Britain’s Jewish billionaires, including Sir Philip Green and Sir Martin Sorrell, have seen their wealth rise this year despite continued economic gloom, according to the findings of the annual Sunday Times Rich List.
The list, now in its 25th year, profiles the 1,000 richest people in the country based on assets including land, property, art and shares. It will be published in full this weekend, with the least wealthy featured worth £75 million.
According to Ian Coxon, editor of the list, it will “reflect a very rosy picture of the wealthiest families and individuals in Britain”.
“The entry point is up £3 million on last year, and there is a record number billionaires in the new list,” he said.
Likely to be positioned high up is Chelsea Football Club owner, Roman Abramovich, whose £9,500 million fortune placed him third on the 2012 list and made him by far Britain’s wealthiest Jew.
Others who usually appear high up on the list include the Reuben brothers, placed eighth in 2012 for their £7,083 million fortune. Property entrepreneurs David and Simon Reuben, who are of Iraqi Jewish descent, have seen their wealth steadily increase since 2010, and have appeared in the top 10 for two consecutive years.

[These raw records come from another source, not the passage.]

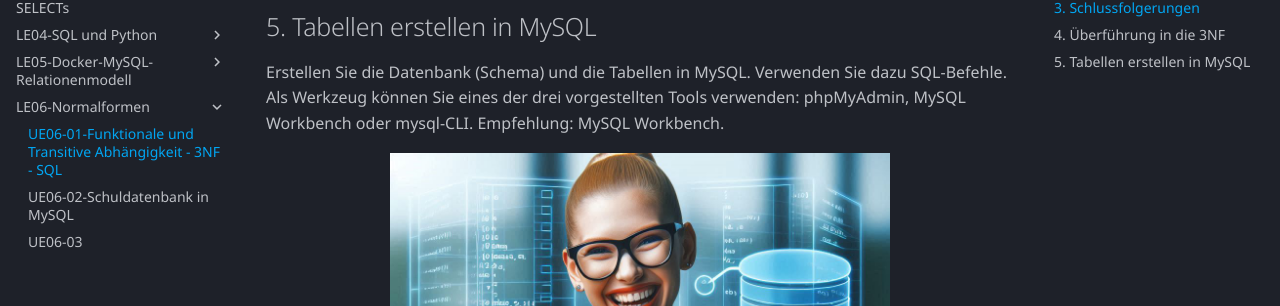
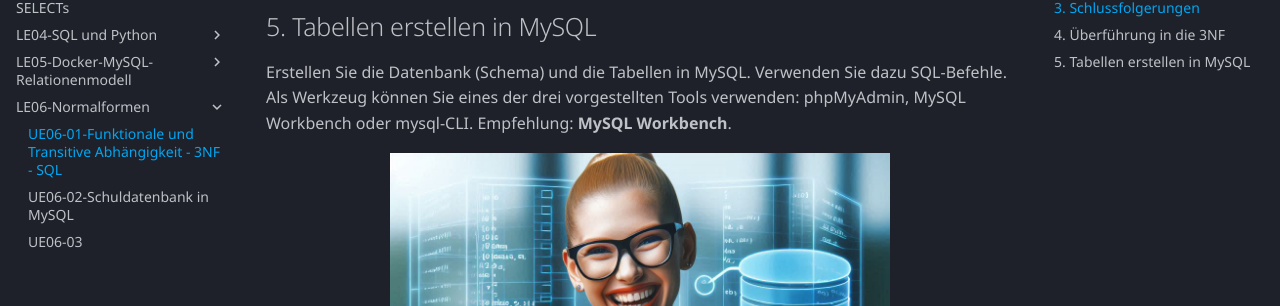
Before and after one commit to tjaeggi/btw2201_databases, an MkDocs documentation site: the page built from docs/le06/ue06-01.md, in a window 1280 px wide and 900 px high, scrolled down 1685 px. Shown: the part 199-505 px from the top of the window. Built offline with MkDocs 1.6.1 and Material for MkDocs 9.7.7, drawn with Linux system fonts in a browser that asks for light colours; some web fonts are replaced.

Commit message:
Sun Oct 27 12:57:36 AM CEST 2024

```diff
--- a/docs/le06/ue06-01.md
+++ b/docs/le06/ue06-01.md
@@ -59,7 +59,7 @@ Welche Merkmale sind transitiv abhängig von ID_Mitarbeiter? Begründung?
 Überführen Sie die Tabelle Abteilungsmitarbeiter in die 3NF.
 
 ## 5. Tabellen erstellen in MySQL
-Erstellen Sie die Datenbank (Schema) und die Tabellen in MySQL. Verwenden Sie dazu SQL-Befehle. Als Werkzeug können Sie eines der drei vorgestellten Tools verwenden: phpMyAdmin, MySQL Workbench oder mysql-CLI. Empfehlung: MySQL Workbench.
+Erstellen Sie die Datenbank (Schema) und die Tabellen in MySQL. Verwenden Sie dazu SQL-Befehle. Als Werkzeug können Sie eines der drei vorgestellten Tools verwenden: phpMyAdmin, MySQL Workbench oder mysql-CLI. Empfehlung: **MySQL Workbench**.
 
 
 
```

Certainly, purse-tightening has not found its way to those parts of the high street controlled by retailing entrepreneur Sir Philip and his wife, who were ranked 17th on the 2012 Rich List. Their fortune has risen by nearly £600 million in the past 12 months, following the £2 billion sale of a stake in Topshop and Topman.
In advertising, brothers Maurice and Charles Saatchi have enjoyed a £5 million rise in their worth, while WPP chief executive Sir Martin has had a bumper year, with his wealth increasing from £174 million to £210 million.
Bernard Lewis and his family, owners of the River Island fashion chain, saw no change in their fortunes, while sportswear entrepreneur Stephen Rubin is £100 million better off than he was last April.